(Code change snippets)
====================

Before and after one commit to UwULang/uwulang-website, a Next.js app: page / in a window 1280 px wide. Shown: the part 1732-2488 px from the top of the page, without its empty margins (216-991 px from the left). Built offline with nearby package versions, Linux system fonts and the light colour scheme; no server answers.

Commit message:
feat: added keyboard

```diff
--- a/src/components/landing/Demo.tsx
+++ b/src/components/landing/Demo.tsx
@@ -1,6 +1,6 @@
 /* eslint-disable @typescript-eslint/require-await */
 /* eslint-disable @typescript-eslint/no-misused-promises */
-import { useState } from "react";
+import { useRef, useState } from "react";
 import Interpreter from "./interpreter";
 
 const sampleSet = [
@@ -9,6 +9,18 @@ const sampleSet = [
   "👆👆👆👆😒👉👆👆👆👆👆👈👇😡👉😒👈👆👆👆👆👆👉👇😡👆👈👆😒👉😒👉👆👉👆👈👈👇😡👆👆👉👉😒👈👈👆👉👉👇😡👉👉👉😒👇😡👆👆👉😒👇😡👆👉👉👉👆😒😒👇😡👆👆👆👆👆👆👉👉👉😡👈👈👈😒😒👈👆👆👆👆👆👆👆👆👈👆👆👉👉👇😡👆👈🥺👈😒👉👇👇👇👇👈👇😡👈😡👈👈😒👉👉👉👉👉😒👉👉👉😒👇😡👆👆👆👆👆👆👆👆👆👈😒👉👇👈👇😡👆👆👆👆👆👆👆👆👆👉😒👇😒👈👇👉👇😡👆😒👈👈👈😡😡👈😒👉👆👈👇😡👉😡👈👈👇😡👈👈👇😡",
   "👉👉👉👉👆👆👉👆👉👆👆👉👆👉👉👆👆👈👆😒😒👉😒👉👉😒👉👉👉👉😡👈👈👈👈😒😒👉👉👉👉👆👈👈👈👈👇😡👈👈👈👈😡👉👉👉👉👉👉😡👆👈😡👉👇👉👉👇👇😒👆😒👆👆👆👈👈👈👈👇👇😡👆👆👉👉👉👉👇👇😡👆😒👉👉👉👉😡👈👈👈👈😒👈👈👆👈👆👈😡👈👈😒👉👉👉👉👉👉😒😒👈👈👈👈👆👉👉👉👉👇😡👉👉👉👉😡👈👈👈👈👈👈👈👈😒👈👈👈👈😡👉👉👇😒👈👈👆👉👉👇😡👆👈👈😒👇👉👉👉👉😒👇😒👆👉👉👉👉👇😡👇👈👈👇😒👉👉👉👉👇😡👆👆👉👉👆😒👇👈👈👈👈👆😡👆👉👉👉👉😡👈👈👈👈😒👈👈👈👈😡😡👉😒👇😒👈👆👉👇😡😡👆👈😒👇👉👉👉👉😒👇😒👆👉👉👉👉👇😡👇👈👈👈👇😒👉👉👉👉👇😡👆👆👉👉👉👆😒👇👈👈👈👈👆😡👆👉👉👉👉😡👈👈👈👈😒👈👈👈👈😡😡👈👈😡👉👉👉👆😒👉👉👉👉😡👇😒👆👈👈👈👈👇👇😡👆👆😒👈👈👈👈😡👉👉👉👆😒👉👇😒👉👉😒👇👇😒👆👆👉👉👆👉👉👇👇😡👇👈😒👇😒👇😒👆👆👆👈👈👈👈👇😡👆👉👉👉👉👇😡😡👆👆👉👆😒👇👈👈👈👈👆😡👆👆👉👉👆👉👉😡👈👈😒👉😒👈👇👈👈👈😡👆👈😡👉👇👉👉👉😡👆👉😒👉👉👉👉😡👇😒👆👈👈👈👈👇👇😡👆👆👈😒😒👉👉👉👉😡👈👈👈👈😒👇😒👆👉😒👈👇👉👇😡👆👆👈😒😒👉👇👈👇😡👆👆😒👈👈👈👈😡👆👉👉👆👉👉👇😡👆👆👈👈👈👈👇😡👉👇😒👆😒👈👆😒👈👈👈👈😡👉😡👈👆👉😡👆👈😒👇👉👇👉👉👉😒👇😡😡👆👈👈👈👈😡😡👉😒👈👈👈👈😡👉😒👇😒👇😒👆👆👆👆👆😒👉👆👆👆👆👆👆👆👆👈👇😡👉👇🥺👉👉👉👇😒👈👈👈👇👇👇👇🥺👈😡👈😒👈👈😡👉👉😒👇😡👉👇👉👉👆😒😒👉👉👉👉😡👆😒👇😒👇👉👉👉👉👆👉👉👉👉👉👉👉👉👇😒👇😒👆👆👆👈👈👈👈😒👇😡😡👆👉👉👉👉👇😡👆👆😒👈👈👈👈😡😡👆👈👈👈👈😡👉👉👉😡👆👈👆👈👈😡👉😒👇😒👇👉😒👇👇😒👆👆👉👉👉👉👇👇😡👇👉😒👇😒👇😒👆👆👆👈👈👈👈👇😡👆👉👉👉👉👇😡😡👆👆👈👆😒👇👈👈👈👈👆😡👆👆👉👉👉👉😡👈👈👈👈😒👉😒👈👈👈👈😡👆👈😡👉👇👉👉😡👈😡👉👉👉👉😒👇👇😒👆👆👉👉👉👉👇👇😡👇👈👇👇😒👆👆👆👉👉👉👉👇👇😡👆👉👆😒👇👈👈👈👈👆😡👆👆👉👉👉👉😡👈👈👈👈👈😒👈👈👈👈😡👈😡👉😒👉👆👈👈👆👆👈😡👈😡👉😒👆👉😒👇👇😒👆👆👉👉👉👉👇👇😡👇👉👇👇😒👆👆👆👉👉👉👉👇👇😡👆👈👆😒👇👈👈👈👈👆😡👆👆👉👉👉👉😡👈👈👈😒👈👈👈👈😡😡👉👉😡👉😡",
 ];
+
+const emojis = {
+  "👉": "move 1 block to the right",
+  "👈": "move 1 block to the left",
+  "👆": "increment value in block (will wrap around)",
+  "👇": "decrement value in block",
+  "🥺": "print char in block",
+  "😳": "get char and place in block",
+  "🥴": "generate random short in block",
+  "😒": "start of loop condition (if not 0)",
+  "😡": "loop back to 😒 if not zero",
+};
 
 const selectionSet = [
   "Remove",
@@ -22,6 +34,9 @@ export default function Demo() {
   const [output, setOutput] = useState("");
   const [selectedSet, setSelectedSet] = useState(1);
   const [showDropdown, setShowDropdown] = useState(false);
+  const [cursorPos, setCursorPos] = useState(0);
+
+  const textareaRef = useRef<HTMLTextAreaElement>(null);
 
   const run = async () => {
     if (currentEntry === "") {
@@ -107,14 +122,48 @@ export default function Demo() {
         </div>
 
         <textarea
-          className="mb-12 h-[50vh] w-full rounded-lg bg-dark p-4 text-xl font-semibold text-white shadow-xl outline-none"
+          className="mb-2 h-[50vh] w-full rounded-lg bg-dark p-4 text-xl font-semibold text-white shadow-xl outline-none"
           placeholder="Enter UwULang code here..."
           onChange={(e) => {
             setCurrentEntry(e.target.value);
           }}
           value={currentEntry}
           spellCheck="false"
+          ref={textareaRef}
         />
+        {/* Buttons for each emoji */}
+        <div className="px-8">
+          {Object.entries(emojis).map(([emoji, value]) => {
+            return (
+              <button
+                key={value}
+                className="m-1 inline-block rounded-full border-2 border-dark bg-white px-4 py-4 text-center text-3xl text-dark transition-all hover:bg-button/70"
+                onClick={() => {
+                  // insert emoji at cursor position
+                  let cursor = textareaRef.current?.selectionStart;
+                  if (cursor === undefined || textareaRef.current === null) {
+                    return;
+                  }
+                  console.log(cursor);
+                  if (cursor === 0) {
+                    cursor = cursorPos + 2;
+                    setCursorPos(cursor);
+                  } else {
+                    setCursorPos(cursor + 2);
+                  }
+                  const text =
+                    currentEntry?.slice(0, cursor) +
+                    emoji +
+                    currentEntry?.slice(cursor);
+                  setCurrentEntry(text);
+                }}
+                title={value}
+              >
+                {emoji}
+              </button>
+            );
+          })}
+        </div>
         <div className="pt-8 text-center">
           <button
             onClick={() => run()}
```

====================

Problem statement
Each line in the data that holds the word "shadow" must be copied.

Expected answer
-          className="mb-12 h-[50vh] w-full rounded-lg bg-dark p-4 text-xl font-semibold text-white shadow-xl outline-none"
+          className="mb-2 h-[50vh] w-full rounded-lg bg-dark p-4 text-xl font-semibold text-white shadow-xl outline-none"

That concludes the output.